The wreckage of one of Franklin's ships was found on 2 September 2014 by a Parks Canada team led by Ryan Harris and Marc-André Bernier. On 1 October 2014, it was announced that the remains were those of Erebus. Recovery of the ship's bell was announced on 6 November 2014. On 4 March 2015, it was announced that a diving expedition on Erebus, by Parks Canada and Royal Canadian Navy divers, would begin in April.
Although the exact location has not been released, Nancy Anilniliak, the Field Unit Superintendent of the Nunavut Field Unit, has restricted access to a 10 by 10 kilometres (6 mi × 6 mi) rectangular area in Wilmot and Crampton Bay, to the west of the Adelaide Peninsula. The area runs from Point A () to Point B ( ) to Point C ( ) to Point D ( ).
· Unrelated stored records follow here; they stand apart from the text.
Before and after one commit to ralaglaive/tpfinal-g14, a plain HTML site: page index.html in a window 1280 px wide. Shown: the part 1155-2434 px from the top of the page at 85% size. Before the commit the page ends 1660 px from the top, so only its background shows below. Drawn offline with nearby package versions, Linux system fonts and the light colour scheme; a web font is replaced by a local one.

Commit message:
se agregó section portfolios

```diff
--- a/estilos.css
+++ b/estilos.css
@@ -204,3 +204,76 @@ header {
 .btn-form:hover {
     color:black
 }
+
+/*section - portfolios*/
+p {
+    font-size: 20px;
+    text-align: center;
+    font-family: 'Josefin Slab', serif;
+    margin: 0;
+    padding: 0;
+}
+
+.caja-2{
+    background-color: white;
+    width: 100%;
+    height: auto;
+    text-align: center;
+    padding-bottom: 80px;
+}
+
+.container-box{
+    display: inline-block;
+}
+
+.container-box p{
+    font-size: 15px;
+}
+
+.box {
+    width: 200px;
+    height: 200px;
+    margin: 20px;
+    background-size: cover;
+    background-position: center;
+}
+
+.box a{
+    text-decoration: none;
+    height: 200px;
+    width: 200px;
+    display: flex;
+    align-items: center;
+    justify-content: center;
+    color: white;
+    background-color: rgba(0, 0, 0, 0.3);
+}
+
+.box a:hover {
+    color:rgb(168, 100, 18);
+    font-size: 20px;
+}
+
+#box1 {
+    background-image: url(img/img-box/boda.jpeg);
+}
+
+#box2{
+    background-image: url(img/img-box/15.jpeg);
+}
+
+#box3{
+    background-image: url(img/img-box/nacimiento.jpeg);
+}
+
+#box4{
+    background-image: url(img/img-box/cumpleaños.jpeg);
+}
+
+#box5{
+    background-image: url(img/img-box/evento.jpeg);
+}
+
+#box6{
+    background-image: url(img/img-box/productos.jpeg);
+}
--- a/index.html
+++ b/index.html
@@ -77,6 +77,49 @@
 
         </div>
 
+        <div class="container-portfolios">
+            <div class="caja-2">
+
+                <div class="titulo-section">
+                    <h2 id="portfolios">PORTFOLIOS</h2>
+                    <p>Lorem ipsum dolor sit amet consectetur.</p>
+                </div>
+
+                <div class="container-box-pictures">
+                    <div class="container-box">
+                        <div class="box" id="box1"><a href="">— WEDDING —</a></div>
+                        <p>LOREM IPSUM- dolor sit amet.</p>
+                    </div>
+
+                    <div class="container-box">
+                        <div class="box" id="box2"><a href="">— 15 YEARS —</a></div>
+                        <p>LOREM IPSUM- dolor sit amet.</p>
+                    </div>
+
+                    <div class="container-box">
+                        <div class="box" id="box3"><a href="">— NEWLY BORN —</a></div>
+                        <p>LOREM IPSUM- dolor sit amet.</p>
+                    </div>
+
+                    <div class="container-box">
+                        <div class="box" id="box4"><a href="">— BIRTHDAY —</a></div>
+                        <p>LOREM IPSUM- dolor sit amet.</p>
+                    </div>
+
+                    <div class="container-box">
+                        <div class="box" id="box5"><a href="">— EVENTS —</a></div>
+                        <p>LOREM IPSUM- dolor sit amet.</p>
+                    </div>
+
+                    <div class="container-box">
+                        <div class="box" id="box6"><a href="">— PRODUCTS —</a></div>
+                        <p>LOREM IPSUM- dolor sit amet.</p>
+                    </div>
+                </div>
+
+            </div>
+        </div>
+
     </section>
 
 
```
On 12 September 2016, it was announced that the wreck of HMS Terror had been found submerged in Terror Bay, off the south-west coast of King William Island. The wrecks are designated a National Historic Site of Canada with the precise location of the designation in abeyance.
On 23 October 2017, British Defence Minister Sir Michael Fallon announced that the United Kingdom would transfer the ownership of both ships to Canada, retaining only a few relics and any gold, along with the right to repatriate any human remains.
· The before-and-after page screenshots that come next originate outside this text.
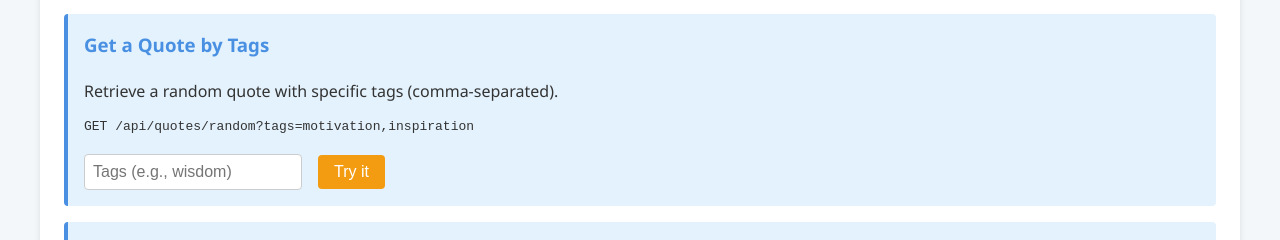
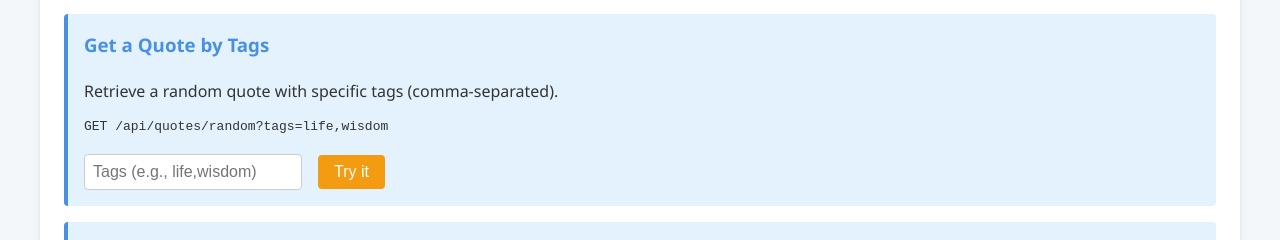
Before and after one commit to Musheer360/QuoteSlate, a website: page index.html in a window 1280 px wide. Shown: the part 1061-1301 px from the top of the page. Drawn offline with nearby package versions, Linux system fonts and the light colour scheme.

Commit message:
Update index.html

```diff
--- a/index.html
+++ b/index.html
@@ -268,13 +268,13 @@
                     </p>
                     <code
                         >GET
-                        /api/quotes/random?tags=motivation,inspiration</code
+                        /api/quotes/random?tags=life,wisdom</code
                     >
                     <div class="try-it-container">
                         <input
                             type="text"
                             class="tag-input"
-                            placeholder="Tags (e.g., wisdom)"
+                            placeholder="Tags (e.g., life,wisdom)"
                         />
                         <button
                             class="try-it"
```
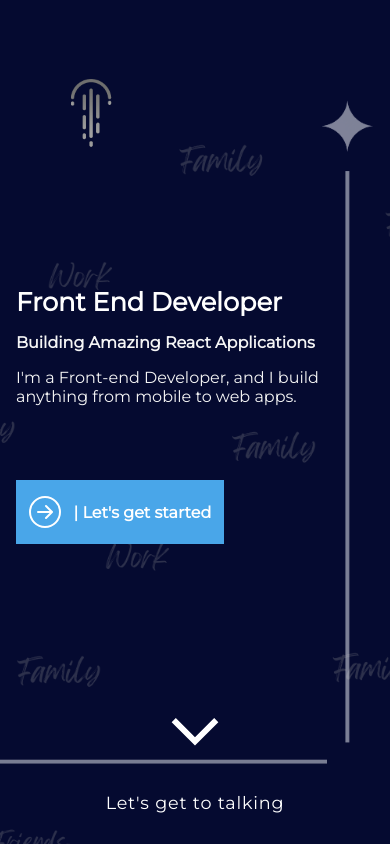
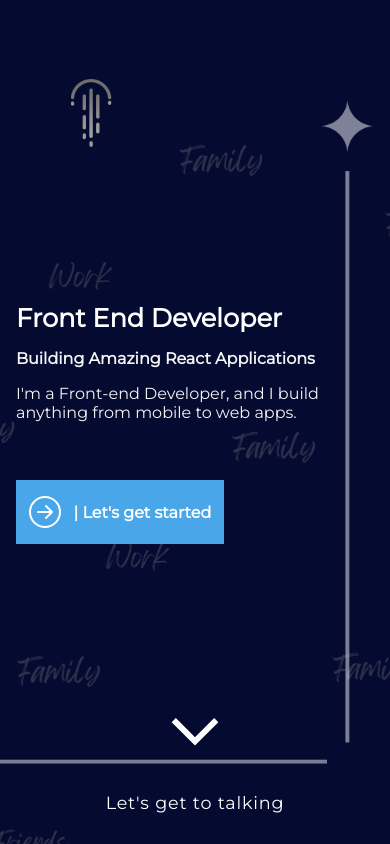
Before and after one commit to JulioCLop/my-website, a React (Create React App) app: page / in a window 390 px wide. Built offline with nearby package versions, Linux system fonts and the light colour scheme.

Commit message:
made changes to padding on p tag on home page

```diff
--- a/src/pages/HomePage/HomePage.module.css
+++ b/src/pages/HomePage/HomePage.module.css
@@ -393,7 +393,7 @@
 
   }
   .section-flex-center article p {
-    padding-bottom: 1rem;
+    padding-bottom: 0rem;
     color: whitesmoke;
     font-family: inherit;
   }
```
In September 2018, Parks Canada announced that Erebus' condition had deteriorated significantly, with a 14 metres (46 ft) section of the upper deck detaching from the ship, flipping over, and moving towards the stern. Parks Canada attributed the deterioration to "an upwards buoyant force acting on the decking combined with storm swell in relatively shallow water". It was then confirmed that the United Kingdom will own the first 65 artifacts brought up from Erebus while the wrecks of both ships and other artifacts will be owned by Canada and the Inuit. Taking advantage of "sublime" weather conditions in the summer of 2019, Parks Canada were able to recover a number of artifacts from Erebus, namely personal items belonging to members of the crew, which were unveiled at Parks Canada's conservation lab in Ottawa in February 2020. The planned exploration of the wreck sites in 2020 was cancelled due to the COVID-19 pandemic, with access to the wrecks restricted to the Inuit Guardians keeping watch on the sites and for those with harvesting rights in the surrounding waters. Underwater archaeology team leader Marc-Andre Bernier remarked that Parks Canada was "concerned about Erebus", given the wreck's shallower depths and the earlier reports of damage. Parks Canada's Underwater Archaeology Team returned to the wrecks in May 2022, after a two-year postponement caused by the pandemic; particular attention would be paid to any further damage to Erebus, due to her shallower depths.
On 5 September 2019, passengers of Adventure Canada on MS Ocean Endeavour were the first members of the public to visit the site of the wreck of the Erebus. The wreck site is within the Wrecks of HMS Erebus and HMS Terror National Historic Site and is managed jointly by Parks Canada and local Inuit, and public access to the site is not usually allowed. The visit by Adventure Canada passengers was a trial by Parks Canada in creating a visitor experience for the wreck site.
Main article: Franklin's lost expedition § Legacy
HMS Erebus is featured, often alongside HMS Terror, in fictional works that use the Franklin expedition in their backstories, such as:
A big clue in the mystery is the wreck of HMS Erebus, found last year in a location indicated by Inuit oral histories.
"Franklin's ships are an important part of Canadian history given that his expeditions, which took place nearly 200 years ago, laid the foundations of Canada's Arctic sovereignty," Mr. Harper said.